This was a true reversal, with the announcement undoing £32 billion (just under 1½% of GDP) or two-thirds of the medium-term giveaways. The cuts to National Insurance contributions (the Health and Social Care Levy) and stamp duty will remain as they’ve already begun their way through the parliamentary legislation process.

The Chancellor also pledged to make energy subsidies for households and businesses more targeted and to incentivize energy efficiency from next April. Perhaps they can copy German plans to subsidise only the previous 80% of consumption to encourage frugal energy use.

U-turn if you want to

Considering the reasons for this abrupt about-face, I’d point to two factors:

  1. High borrowing costs risked destabilising the economy: higher mortgage rates were set to push down house prices
  2. The Office for Budget Responsibility’s borrowing forecast (and therefore the amount of action ultimately needed to balance the books) is directly tied to borrowing costs.
    By pre-announcing policy tightening, the hope is that debt-servicing costs will fall, so fewer additional real spending cuts or tax hikes will be needed in the final announcement on 31 October
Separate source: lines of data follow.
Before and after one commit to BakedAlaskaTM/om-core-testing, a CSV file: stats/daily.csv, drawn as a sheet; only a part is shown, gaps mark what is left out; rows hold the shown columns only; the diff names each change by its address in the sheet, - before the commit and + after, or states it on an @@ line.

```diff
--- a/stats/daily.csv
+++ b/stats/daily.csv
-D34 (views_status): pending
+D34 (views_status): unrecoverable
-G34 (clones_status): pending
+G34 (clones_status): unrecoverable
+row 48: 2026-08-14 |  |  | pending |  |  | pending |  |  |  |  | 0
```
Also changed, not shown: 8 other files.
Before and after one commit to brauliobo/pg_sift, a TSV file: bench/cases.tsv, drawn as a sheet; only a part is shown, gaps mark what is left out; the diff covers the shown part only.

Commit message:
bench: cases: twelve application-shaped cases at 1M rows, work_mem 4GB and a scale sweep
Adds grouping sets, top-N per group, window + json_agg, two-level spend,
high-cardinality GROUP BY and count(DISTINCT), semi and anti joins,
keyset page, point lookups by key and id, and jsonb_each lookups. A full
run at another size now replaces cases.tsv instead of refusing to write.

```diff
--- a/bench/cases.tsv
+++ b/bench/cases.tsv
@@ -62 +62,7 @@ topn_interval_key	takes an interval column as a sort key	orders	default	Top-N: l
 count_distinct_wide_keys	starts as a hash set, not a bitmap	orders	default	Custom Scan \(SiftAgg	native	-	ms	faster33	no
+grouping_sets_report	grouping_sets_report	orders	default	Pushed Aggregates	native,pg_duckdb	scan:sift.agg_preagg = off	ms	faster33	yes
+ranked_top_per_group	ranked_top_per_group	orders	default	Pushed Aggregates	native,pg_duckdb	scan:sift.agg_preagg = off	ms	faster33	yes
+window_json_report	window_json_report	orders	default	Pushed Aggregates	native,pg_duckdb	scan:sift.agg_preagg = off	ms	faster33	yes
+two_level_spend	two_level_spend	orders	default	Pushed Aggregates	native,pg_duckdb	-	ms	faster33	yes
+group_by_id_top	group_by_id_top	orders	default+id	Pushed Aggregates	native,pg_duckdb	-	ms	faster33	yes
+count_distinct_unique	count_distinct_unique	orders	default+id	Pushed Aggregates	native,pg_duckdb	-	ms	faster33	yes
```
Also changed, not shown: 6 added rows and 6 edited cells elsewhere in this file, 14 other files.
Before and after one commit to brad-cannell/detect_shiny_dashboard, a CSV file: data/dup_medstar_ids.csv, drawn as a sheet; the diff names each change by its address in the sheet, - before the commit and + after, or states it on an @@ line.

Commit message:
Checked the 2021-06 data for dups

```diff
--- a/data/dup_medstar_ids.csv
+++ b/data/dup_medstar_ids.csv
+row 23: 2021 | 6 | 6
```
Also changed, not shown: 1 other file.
We believe the UK economy is still heading for recession, but the extreme tail risks of meltdown have been diminished. The outlook for mortgage lending is similar – the U-turn on fiscal policy reduces the risk of a cliff-edge scenario, but we can expect lending to decline as it would in a ‘normal’ recession.

Risk aversion is here to stay

Even though today’s announcement led to gilts rallying, remember that the Bank of England’s credit conditions survey anticipated a sharp tightening of mortgage lending conditions even before September’s UK government debt rout.


Even if gilt yields were to fall all the way back, given the rise in volatility banks will likely remain more risk-averse about lending than before.

It’s hard to put the toothpaste back in the tube.

This blog was written before the 3.30 GMT announcement giving further details of the UK’s fiscal plans, and will be updated if significant developments change our outlook.

James Carrick

Global economist

James is a global economist with a knack for using analogies to explain economic concepts. He is a techno-optimist and an early adopter. He enjoys building models - both of the economy and robot Lego ones with his son. He also likes crunching data and chocolate bars. He joined in 2006 from the number-one ranked economics team at ABN AMRO with prior experience at HM Treasury.

James Carrick